If you’re standing off to the side, you’ll spot the ports. Two Thunderbolts on each side, clean and uniform, and the balance is once again restored for the Apple aesthetic universe. Save of, course, for the headphone jack still located on the right side (for now, at least).
The eagle-eyed might pick up the fact that the system is thinner — or that the screen is brighter, though it probably helps to have an older version right by it for sake of comparison. From there, however, you’ll pick out the key new feature, the row of function keys now lost to obsolescence, in favor of a thin, black, glossy strip.
The Touch Bar (a much catchier name than the rumored Magic Toolbar, mind) is, in a word, neat. Sure the company put the new feature through its paces onstage, but press conference demos and in-person usage are two different things entirely. The strip itself is glossy. Not quite slick, but frictionless enough so as to run a finger across with little effort.
It’s a secondary Retina display, which mean it’s capable of displaying some fairly high-res graphics, in spite of the fact that most of what you’ll be interacting with will be big and button-like functionality. Click into Photos, however, and you’ll get little thumbnails that you can scroll through. Click into Safari and you get small images of the tabs you have open.
It’s quick and responsive, reacting to multi-touch and the amount of pressure the user applies. It also adapts quite quickly as you toggle between different apps. It’s a really cool and really versatile new addition — like having a small mobile display embedded directly into the notebook.
As with the onstage demo, most of what the Touch Bar functionality Apple was showing off post-event involved its own proprietary applications — though I did see a brief demo of Excel, which was, as with Excel itself, a bit complicated to grok during a quick walk-through. With its software, on the other hand, the functionality was largely intuitive.
I could see myself getting the most use out of music playback, which includes a lot of the functionality currently built into the function keys, along with track scrubbing — something else that will likely appeal to video editors. It’s not quite the Surface Studio, but it’s easy to see how the company is essentially using the second display as a surrogate for touchscreens — something it has long refused to include in its line of computers.

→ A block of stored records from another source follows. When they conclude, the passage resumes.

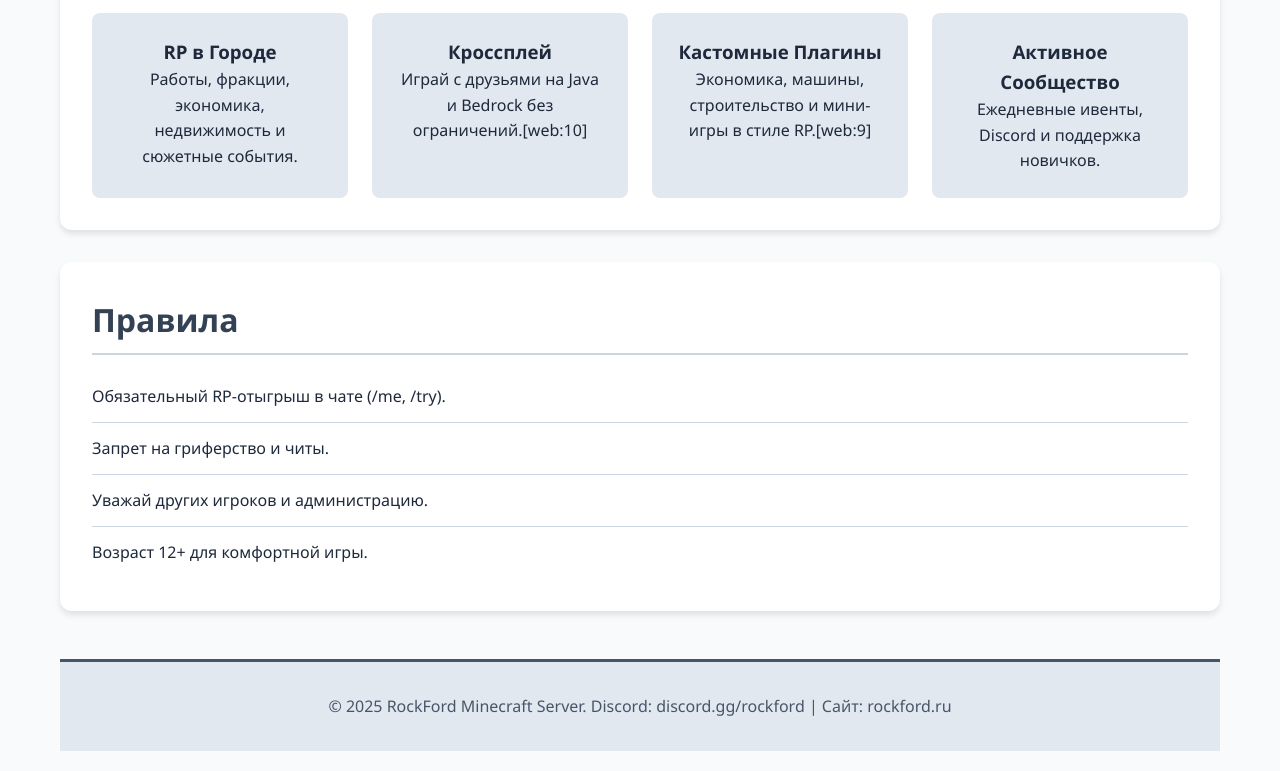
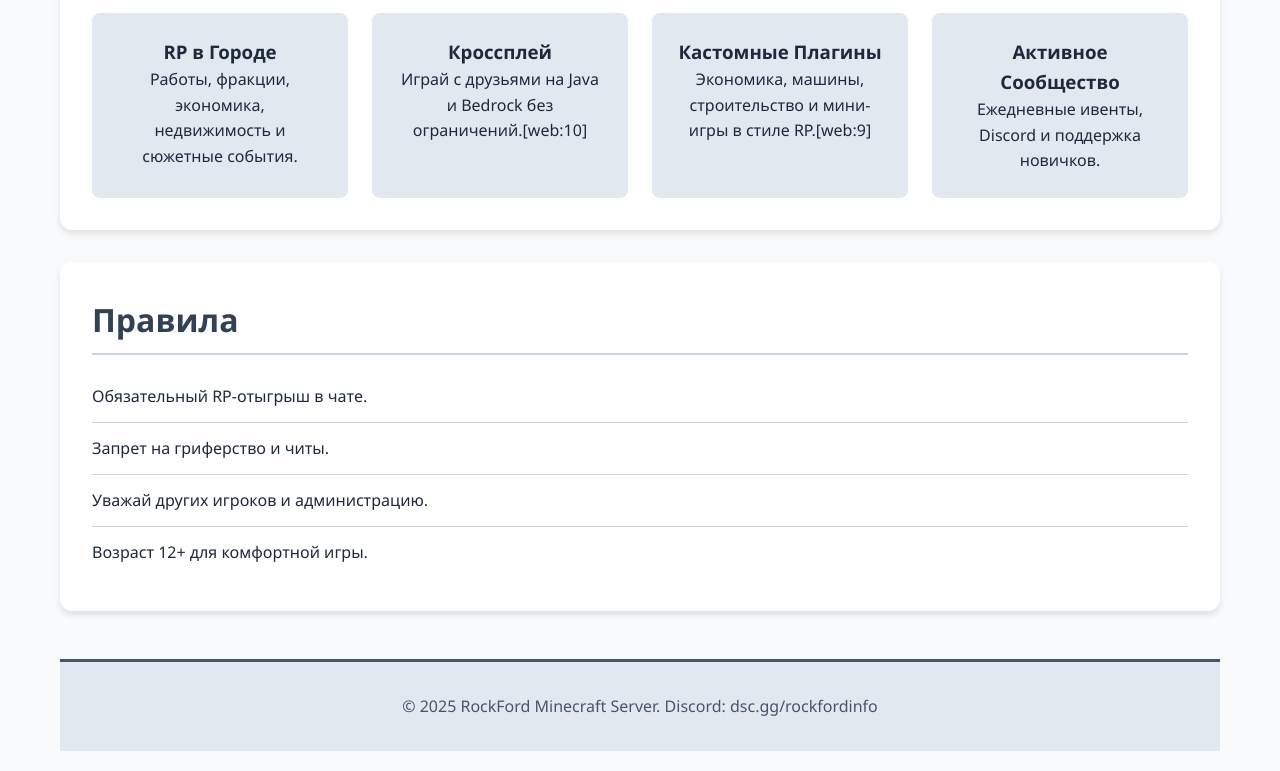
Before and after one commit to implodix/RockFord, a plain HTML site: page index.html in a window 1280 px wide. Shown: the part 917-1688 px from the top of the page. Drawn offline with Linux system fonts and the light colour scheme.

Commit message:
Update index.html

```diff
--- a/index.html
+++ b/index.html
@@ -83,7 +83,7 @@
         <section>
             <h2>Правила</h2>
             <ul>
-                <li>Обязательный RP-отыгрыш в чате (/me, /try).</li>
+                <li>Обязательный RP-отыгрыш в чате.</li>
                 <li>Запрет на гриферство и читы.</li>
                 <li>Уважай других игроков и администрацию.</li>
                 <li>Возраст 12+ для комфортной игры.</li>
@@ -91,7 +91,7 @@
         </section>
 
         <footer>
-            <p>&copy; 2025 RockFord Minecraft Server. Discord: discord.gg/rockford | Сайт: rockford.ru</p>
+            <p>&copy; 2025 RockFord Minecraft Server. Discord: dsc.gg/rockfordinfo</p>
         </footer>
     </div>
 
```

On a whole, color is used sparingly with the buttons, in-line with the keyboard itself, though some is used here and there to highlight some functionality — the flag in email is red, for example. Emojis, on the other hand, are a regular explosion of color. And they’ve invaded the MacBook in a big way.
We’ve long been monitoring the continuously blurred line between MacOS and iOS, through features like Control Panel on the desktop. It’s continued here, but it’s happening on a front most didn’t predict: that tiny swath of real estate between the screen and keyboard. Like iOS, the Touch Bar pops up your most frequently used emojis by default. You can also scroll through them. The scrolling is quick and responsive, but I could certainly imagine it getting tedious when the time comes to pull up something more obscure.
The keyboard, meanwhile, is similar to the version on the latest MacBook, featuring an improved version of the Butterfly Switch technology. It felt a little less soft, but unlike the trackpad, the company hasn’t quite mimicked the old-school keyboard. Granted, it’s hard to draw too firm a conclusion having only spent a small amount of time with it, thus far.
Also worth a mention are the speakers, which have been noticeably improved over the last version. They’re both louder and richer. Apple calls them “room-filling,” though I listened to them in a pretty large room. So, more on that, along with everything else when review time rolls around.